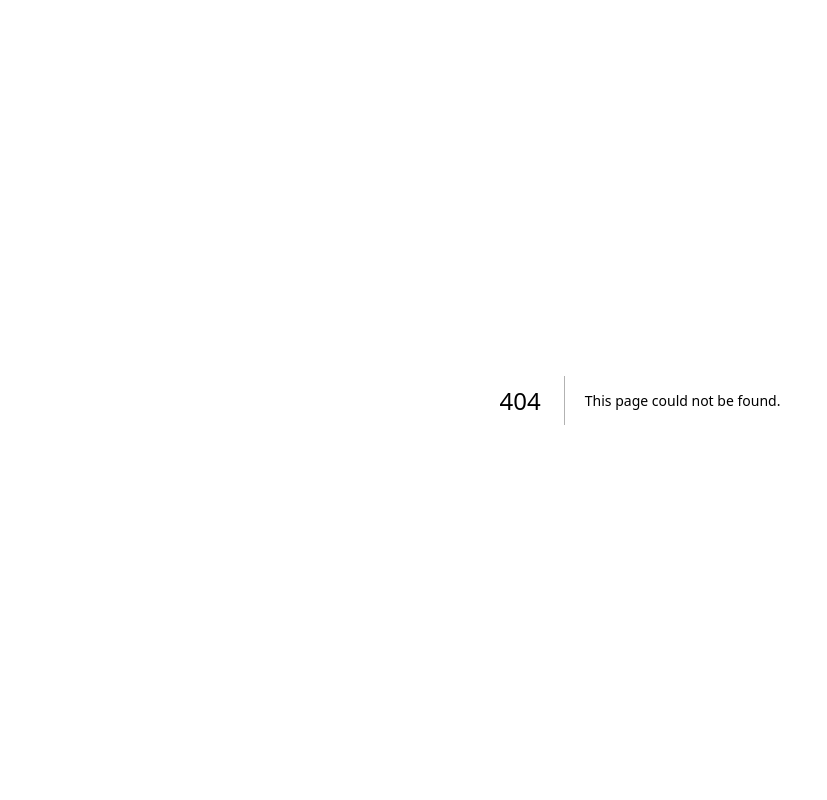
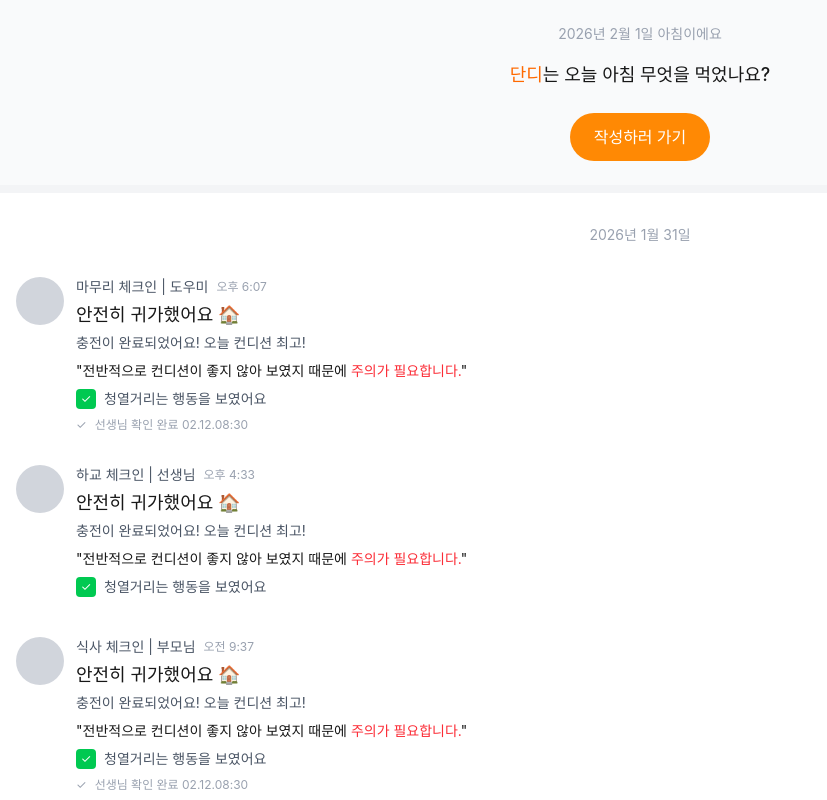
Before and after one commit to dandicare/doedorok, a Next.js app in the folder apps/web/: page /parent/feed in a window 1280 px wide. Before the commit this address had no page. Shown: the top 800 px of the page, without its empty margins (0-827 px from the left). Built offline with nearby package versions, Linux system fonts and the light colour scheme; a web font is replaced by a local one.

Commit message:
feat: [페이지] 학생 정보 페이지

```diff
--- a/apps/web/app/example/page.tsx
+++ b/apps/web/app/example/page.tsx
@@ -2,7 +2,10 @@
 
 import React, { useCallback } from "react";
 import { useRouter } from "next/navigation";
-import { isInReactNativeWebView, navigateNative } from "../../lib/native-bridge";
+import {
+  isInReactNativeWebView,
+  navigateNative,
+} from "../../lib/native-bridge";
 import { Button } from "../../src/ui/button";
 export default function Home(): React.JSX.Element {
   const router = useRouter();
@@ -57,6 +60,14 @@
     }
   }, [router]);
 
+  const onGoParentFeed = useCallback(() => {
+    if (isInReactNativeWebView()) {
+      navigateNative("parent/feed");
+    } else {
+      router.push("/parent/feed");
+    }
+  }, [router]);
+
   return (
     <main className="min-h-screen w-full flex flex-col gap-4 items-center justify-center p-6">
       <Button onClick={onGoParentMorningCheckin}>학부모 페이지</Button>
@@ -65,6 +76,7 @@
       <Button onClick={onGoStudentRecords}>어젯밤 아이들의 기록이에요</Button>
       <Button onClick={onGoTeacherStudents}>내가 맡는 아이들</Button>
       <Button onClick={onGoTeacherWriteRecord}>수업 후 일괄기록 페이지</Button>
+      <Button onClick={onGoParentFeed}>피드 페이지</Button>
     </main>
   );
 }
--- /dev/null
+++ b/apps/web/app/parent/feed/page.tsx
@@ -0,0 +1,53 @@
+import React from "react";
+import { MealPrompt } from "../../../src/ui/meal-prompt";
+import { ChatMessage } from "../../../src/ui/chat-message";
+
+export default function Feed() {
+  return (
+    <div className="min-h-screen bg-white">
+      <MealPrompt
+        date="2026년 2월 1일 아침이에요"
+        question="단디는 오늘 아침 무엇을 먹었나요?"
+        buttonText="작성하러 가기"
+      />
+
+      <div className="border-t-8 border-gray-100 pt-4">
+        <p className="text-center text-gray-400 text-sm py-4">
+          2026년 1월 31일
+        </p>
+
+        <div className="space-y-0">
+          <ChatMessage
+            sender="마무리 체크인 | 도우미"
+            timestamp="오후 6:07"
+            message="안전히 귀가했어요 🏠"
+            isRead={true}
+            readTime="02.12.08:30"
+          />
+
+          <ChatMessage
+            sender="하교 체크인 | 선생님"
+            timestamp="오후 4:33"
+            message="집중이 조금 어려웠어요 😴"
+            isRead={false}
+          />
+
+          <ChatMessage
+            sender="식사 체크인 | 부모님"
+            timestamp="오전 9:37"
+            message="매운 걸 조금 많이 먹었어요 🌶️"
+            isRead={true}
+            readTime="02.12.08:30"
+          />
+
+          <ChatMessage
+            sender="모닝 체크인 | 부모님"
+            timestamp="오전 08:29"
+            message="오시간 꽃차 차려요 🌼"
+            isRead={false}
+          />
+        </div>
+      </div>
+    </div>
+  );
+}
--- /dev/null
+++ b/apps/web/src/ui/chat-message.tsx
@@ -0,0 +1,61 @@
+import React from 'react';
+
+interface ChatMessageProps {
+  avatar?: string;
+  sender: string;
+  timestamp: string;
+  message: string;
+  isDelivered?: boolean;
+  isRead?: boolean;
+  readTime?: string;
+}
+
+export function ChatMessage({
+  avatar,
+  sender,
+  timestamp,
+  message,
+  isDelivered = false,
+  isRead = false,
+  readTime
+}: ChatMessageProps) {
+  return (
+    <div className="flex gap-3 p-4">
+      <div className="w-12 h-12 bg-gray-300 rounded-full flex-shrink-0" />
+
+      <div className="flex-1">
+        <div className="flex items-center gap-2 mb-1">
+          <span className="text-gray-600 text-sm">{sender}</span>
+          <span className="text-gray-400 text-xs">{timestamp}</span>
+        </div>
+
+        <div className="mb-2">
+          <h3 className="text-lg font-medium mb-1">
+            안전히 귀가했어요 🏠
+          </h3>
+          <p className="text-gray-600 text-sm mb-2">
+            충전이 완료되었어요! 오늘 컨디션 최고!
+          </p>
+          <p className="text-sm">
+            "전반적으로 컨디션이 좋지 않아 보였지 때문에{' '}
+            <span className="text-red-500">주의가 필요합니다.</span>"
+          </p>
+        </div>
+
+        <div className="flex items-center gap-2 mb-2">
+          <div className="w-5 h-5 bg-green-500 rounded flex items-center justify-center">
+            <span className="text-white text-xs">✓</span>
+          </div>
+          <span className="text-gray-600 text-sm">청열거리는 행동을 보였어요</span>
+        </div>
+
+        {isRead && readTime && (
+          <div className="flex items-center gap-2 text-gray-400 text-xs">
+            <span>✓</span>
+            <span>선생님 확인 완료 {readTime}</span>
+          </div>
+        )}
+      </div>
+    </div>
+  );
+}
--- /dev/null
+++ b/apps/web/src/ui/meal-prompt.tsx
@@ -0,0 +1,32 @@
+import React from 'react';
+
+interface MealPromptProps {
+  date: string;
+  question: string;
+  buttonText: string;
+  onButtonClick?: () => void;
+}
+
+export function MealPrompt({
+  date,
+  question,
+  buttonText,
+  onButtonClick
+}: MealPromptProps) {
+  return (
+    <div className="flex flex-col items-center p-6 bg-gray-50">
+      <p className="text-gray-400 text-sm mb-4">{date}</p>
+
+      <h2 className="text-lg font-medium text-center mb-6 leading-relaxed">
+        <span className="text-orange-500">단디</span>는 오늘 아침 무엇을 먹었나요?
+      </h2>
+
+      <button
+        onClick={onButtonClick}
+        className="bg-orange-400 text-white px-6 py-3 rounded-full text-base font-medium"
+      >
+        {buttonText}
+      </button>
+    </div>
+  );
+}
```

WHAT YOU NEED TO DO →
In the records above, find the lines holding "full". Copy each one.

OUTPUT OF THE TASK →
     <main className="min-h-screen w-full flex flex-col gap-4 items-center justify-center p-6">
+      <div className="w-12 h-12 bg-gray-300 rounded-full flex-shrink-0" />
+        className="bg-orange-400 text-white px-6 py-3 rounded-full text-base font-medium"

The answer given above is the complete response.